● **ASSIGNMENT**
Below are the records; print them all without any alteration.

[Dataset entries]
□ □ □ □ □

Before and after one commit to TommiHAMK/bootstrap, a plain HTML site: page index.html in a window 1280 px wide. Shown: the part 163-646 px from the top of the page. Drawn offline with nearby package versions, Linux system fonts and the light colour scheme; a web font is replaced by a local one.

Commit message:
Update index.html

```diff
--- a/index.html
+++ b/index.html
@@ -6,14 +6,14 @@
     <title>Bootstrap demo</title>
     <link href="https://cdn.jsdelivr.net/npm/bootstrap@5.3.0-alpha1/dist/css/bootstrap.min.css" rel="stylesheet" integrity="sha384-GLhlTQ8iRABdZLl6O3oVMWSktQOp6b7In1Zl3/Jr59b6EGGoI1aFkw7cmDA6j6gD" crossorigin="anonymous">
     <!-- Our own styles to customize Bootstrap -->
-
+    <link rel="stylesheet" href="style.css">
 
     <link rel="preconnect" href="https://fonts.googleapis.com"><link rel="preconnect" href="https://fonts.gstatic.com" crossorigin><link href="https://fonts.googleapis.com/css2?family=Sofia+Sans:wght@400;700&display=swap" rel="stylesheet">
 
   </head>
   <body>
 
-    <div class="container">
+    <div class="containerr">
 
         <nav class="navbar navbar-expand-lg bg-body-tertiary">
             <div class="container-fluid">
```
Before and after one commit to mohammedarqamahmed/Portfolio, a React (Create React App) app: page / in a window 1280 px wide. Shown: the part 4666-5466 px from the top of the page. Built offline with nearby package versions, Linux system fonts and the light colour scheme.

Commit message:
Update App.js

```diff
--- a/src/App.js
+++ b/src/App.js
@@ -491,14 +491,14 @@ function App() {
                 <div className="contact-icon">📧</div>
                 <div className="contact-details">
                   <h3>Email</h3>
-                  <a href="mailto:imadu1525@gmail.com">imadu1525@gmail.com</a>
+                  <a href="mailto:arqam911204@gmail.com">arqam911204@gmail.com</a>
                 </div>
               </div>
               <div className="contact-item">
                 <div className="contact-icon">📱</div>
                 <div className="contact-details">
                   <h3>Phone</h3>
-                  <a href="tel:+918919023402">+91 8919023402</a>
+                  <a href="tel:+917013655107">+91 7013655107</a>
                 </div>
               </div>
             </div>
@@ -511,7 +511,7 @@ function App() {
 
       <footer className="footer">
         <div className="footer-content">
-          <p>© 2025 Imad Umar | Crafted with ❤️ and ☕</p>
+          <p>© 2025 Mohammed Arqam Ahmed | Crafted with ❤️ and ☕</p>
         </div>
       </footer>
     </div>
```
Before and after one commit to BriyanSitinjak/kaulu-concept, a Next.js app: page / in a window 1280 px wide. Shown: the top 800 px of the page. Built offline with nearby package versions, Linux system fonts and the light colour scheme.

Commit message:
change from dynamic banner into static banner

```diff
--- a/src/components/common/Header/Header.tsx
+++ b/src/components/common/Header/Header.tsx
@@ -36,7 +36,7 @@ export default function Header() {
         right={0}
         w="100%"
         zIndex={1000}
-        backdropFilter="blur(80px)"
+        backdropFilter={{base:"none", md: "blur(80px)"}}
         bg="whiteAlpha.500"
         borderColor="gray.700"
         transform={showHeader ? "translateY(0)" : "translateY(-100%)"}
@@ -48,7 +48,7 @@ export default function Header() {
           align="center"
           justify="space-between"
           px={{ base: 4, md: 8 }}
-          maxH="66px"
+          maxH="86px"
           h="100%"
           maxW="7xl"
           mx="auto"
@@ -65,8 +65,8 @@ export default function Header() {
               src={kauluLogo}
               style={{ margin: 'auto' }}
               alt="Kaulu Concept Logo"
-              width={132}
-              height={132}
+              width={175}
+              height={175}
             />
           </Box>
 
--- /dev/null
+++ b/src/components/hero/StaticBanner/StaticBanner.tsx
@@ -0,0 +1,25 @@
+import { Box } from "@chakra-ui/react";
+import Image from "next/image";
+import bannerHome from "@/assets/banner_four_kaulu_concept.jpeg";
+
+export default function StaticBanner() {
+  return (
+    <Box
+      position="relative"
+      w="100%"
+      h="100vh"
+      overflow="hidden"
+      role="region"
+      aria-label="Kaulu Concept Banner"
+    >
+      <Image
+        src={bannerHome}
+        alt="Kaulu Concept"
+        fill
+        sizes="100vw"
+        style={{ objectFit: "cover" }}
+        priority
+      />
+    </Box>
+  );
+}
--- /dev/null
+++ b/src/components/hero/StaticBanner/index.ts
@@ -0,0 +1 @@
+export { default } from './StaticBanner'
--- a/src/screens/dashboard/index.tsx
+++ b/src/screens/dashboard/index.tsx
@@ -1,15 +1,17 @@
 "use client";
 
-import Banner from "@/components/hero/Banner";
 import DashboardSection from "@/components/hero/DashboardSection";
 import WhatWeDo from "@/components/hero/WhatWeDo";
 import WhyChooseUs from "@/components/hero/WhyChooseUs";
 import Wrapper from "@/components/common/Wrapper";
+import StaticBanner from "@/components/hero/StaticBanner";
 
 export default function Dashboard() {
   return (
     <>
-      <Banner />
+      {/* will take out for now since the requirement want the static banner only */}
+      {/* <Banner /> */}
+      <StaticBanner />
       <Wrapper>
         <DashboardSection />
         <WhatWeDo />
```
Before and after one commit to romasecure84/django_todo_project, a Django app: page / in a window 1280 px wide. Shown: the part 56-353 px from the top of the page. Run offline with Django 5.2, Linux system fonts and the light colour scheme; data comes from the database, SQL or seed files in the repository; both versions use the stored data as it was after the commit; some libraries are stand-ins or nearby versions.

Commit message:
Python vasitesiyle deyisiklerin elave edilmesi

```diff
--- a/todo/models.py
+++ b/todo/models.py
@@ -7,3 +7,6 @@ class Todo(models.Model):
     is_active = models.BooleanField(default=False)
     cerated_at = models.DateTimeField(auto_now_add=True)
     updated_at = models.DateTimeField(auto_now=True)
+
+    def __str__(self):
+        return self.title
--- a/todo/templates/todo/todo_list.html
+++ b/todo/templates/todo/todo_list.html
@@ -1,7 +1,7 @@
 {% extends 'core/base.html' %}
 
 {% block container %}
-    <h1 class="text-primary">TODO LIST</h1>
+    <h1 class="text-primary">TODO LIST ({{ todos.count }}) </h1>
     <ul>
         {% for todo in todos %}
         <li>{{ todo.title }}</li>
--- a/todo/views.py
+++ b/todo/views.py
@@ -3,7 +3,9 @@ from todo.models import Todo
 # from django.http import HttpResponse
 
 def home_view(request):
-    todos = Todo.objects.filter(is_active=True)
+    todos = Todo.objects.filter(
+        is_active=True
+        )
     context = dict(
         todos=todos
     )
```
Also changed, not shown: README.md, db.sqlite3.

□ □ □ □ □

● **ANSWER BELOW**
Before and after one commit to TommiHAMK/bootstrap, a plain HTML site: page index.html in a window 1280 px wide. Shown: the part 163-646 px from the top of the page. Drawn offline with nearby package versions, Linux system fonts and the light colour scheme; a web font is replaced by a local one.

Commit message:
Update index.html

```diff
--- a/index.html
+++ b/index.html
@@ -6,14 +6,14 @@
     <title>Bootstrap demo</title>
     <link href="https://cdn.jsdelivr.net/npm/bootstrap@5.3.0-alpha1/dist/css/bootstrap.min.css" rel="stylesheet" integrity="sha384-GLhlTQ8iRABdZLl6O3oVMWSktQOp6b7In1Zl3/Jr59b6EGGoI1aFkw7cmDA6j6gD" crossorigin="anonymous">
     <!-- Our own styles to customize Bootstrap -->
-
+    <link rel="stylesheet" href="style.css">
 
     <link rel="preconnect" href="https://fonts.googleapis.com"><link rel="preconnect" href="https://fonts.gstatic.com" crossorigin><link href="https://fonts.googleapis.com/css2?family=Sofia+Sans:wght@400;700&display=swap" rel="stylesheet">
 
   </head>
   <body>
 
-    <div class="container">
+    <div class="containerr">
 
         <nav class="navbar navbar-expand-lg bg-body-tertiary">
             <div class="container-fluid">
```
Before and after one commit to mohammedarqamahmed/Portfolio, a React (Create React App) app: page / in a window 1280 px wide. Shown: the part 4666-5466 px from the top of the page. Built offline with nearby package versions, Linux system fonts and the light colour scheme.

Commit message:
Update App.js

```diff
--- a/src/App.js
+++ b/src/App.js
@@ -491,14 +491,14 @@ function App() {
                 <div className="contact-icon">📧</div>
                 <div className="contact-details">
                   <h3>Email</h3>
-                  <a href="mailto:imadu1525@gmail.com">imadu1525@gmail.com</a>
+                  <a href="mailto:arqam911204@gmail.com">arqam911204@gmail.com</a>
                 </div>
               </div>
               <div className="contact-item">
                 <div className="contact-icon">📱</div>
                 <div className="contact-details">
                   <h3>Phone</h3>
-                  <a href="tel:+918919023402">+91 8919023402</a>
+                  <a href="tel:+917013655107">+91 7013655107</a>
                 </div>
               </div>
             </div>
@@ -511,7 +511,7 @@ function App() {
 
       <footer className="footer">
         <div className="footer-content">
-          <p>© 2025 Imad Umar | Crafted with ❤️ and ☕</p>
+          <p>© 2025 Mohammed Arqam Ahmed | Crafted with ❤️ and ☕</p>
         </div>
       </footer>
     </div>
```
Before and after one commit to BriyanSitinjak/kaulu-concept, a Next.js app: page / in a window 1280 px wide. Shown: the top 800 px of the page. Built offline with nearby package versions, Linux system fonts and the light colour scheme.

Commit message:
change from dynamic banner into static banner

```diff
--- a/src/components/common/Header/Header.tsx
+++ b/src/components/common/Header/Header.tsx
@@ -36,7 +36,7 @@ export default function Header() {
         right={0}
         w="100%"
         zIndex={1000}
-        backdropFilter="blur(80px)"
+        backdropFilter={{base:"none", md: "blur(80px)"}}
         bg="whiteAlpha.500"
         borderColor="gray.700"
         transform={showHeader ? "translateY(0)" : "translateY(-100%)"}
@@ -48,7 +48,7 @@ export default function Header() {
           align="center"
           justify="space-between"
           px={{ base: 4, md: 8 }}
-          maxH="66px"
+          maxH="86px"
           h="100%"
           maxW="7xl"
           mx="auto"
@@ -65,8 +65,8 @@ export default function Header() {
               src={kauluLogo}
               style={{ margin: 'auto' }}
               alt="Kaulu Concept Logo"
-              width={132}
-              height={132}
+              width={175}
+              height={175}
             />
           </Box>
 
--- /dev/null
+++ b/src/components/hero/StaticBanner/StaticBanner.tsx
@@ -0,0 +1,25 @@
+import { Box } from "@chakra-ui/react";
+import Image from "next/image";
+import bannerHome from "@/assets/banner_four_kaulu_concept.jpeg";
+
+export default function StaticBanner() {
+  return (
+    <Box
+      position="relative"
+      w="100%"
+      h="100vh"
+      overflow="hidden"
+      role="region"
+      aria-label="Kaulu Concept Banner"
+    >
+      <Image
+        src={bannerHome}
+        alt="Kaulu Concept"
+        fill
+        sizes="100vw"
+        style={{ objectFit: "cover" }}
+        priority
+      />
+    </Box>
+  );
+}
--- /dev/null
+++ b/src/components/hero/StaticBanner/index.ts
@@ -0,0 +1 @@
+export { default } from './StaticBanner'
--- a/src/screens/dashboard/index.tsx
+++ b/src/screens/dashboard/index.tsx
@@ -1,15 +1,17 @@
 "use client";
 
-import Banner from "@/components/hero/Banner";
 import DashboardSection from "@/components/hero/DashboardSection";
 import WhatWeDo from "@/components/hero/WhatWeDo";
 import WhyChooseUs from "@/components/hero/WhyChooseUs";
 import Wrapper from "@/components/common/Wrapper";
+import StaticBanner from "@/components/hero/StaticBanner";
 
 export default function Dashboard() {
   return (
     <>
-      <Banner />
+      {/* will take out for now since the requirement want the static banner only */}
+      {/* <Banner /> */}
+      <StaticBanner />
       <Wrapper>
         <DashboardSection />
         <WhatWeDo />
```
Before and after one commit to romasecure84/django_todo_project, a Django app: page / in a window 1280 px wide. Shown: the part 56-353 px from the top of the page. Run offline with Django 5.2, Linux system fonts and the light colour scheme; data comes from the database, SQL or seed files in the repository; both versions use the stored data as it was after the commit; some libraries are stand-ins or nearby versions.

Commit message:
Python vasitesiyle deyisiklerin elave edilmesi

```diff
--- a/todo/models.py
+++ b/todo/models.py
@@ -7,3 +7,6 @@ class Todo(models.Model):
     is_active = models.BooleanField(default=False)
     cerated_at = models.DateTimeField(auto_now_add=True)
     updated_at = models.DateTimeField(auto_now=True)
+
+    def __str__(self):
+        return self.title
--- a/todo/templates/todo/todo_list.html
+++ b/todo/templates/todo/todo_list.html
@@ -1,7 +1,7 @@
 {% extends 'core/base.html' %}
 
 {% block container %}
-    <h1 class="text-primary">TODO LIST</h1>
+    <h1 class="text-primary">TODO LIST ({{ todos.count }}) </h1>
     <ul>
         {% for todo in todos %}
         <li>{{ todo.title }}</li>
--- a/todo/views.py
+++ b/todo/views.py
@@ -3,7 +3,9 @@ from todo.models import Todo
 # from django.http import HttpResponse
 
 def home_view(request):
-    todos = Todo.objects.filter(is_active=True)
+    todos = Todo.objects.filter(
+        is_active=True
+        )
     context = dict(
         todos=todos
     )
```
Also changed, not shown: README.md, db.sqlite3.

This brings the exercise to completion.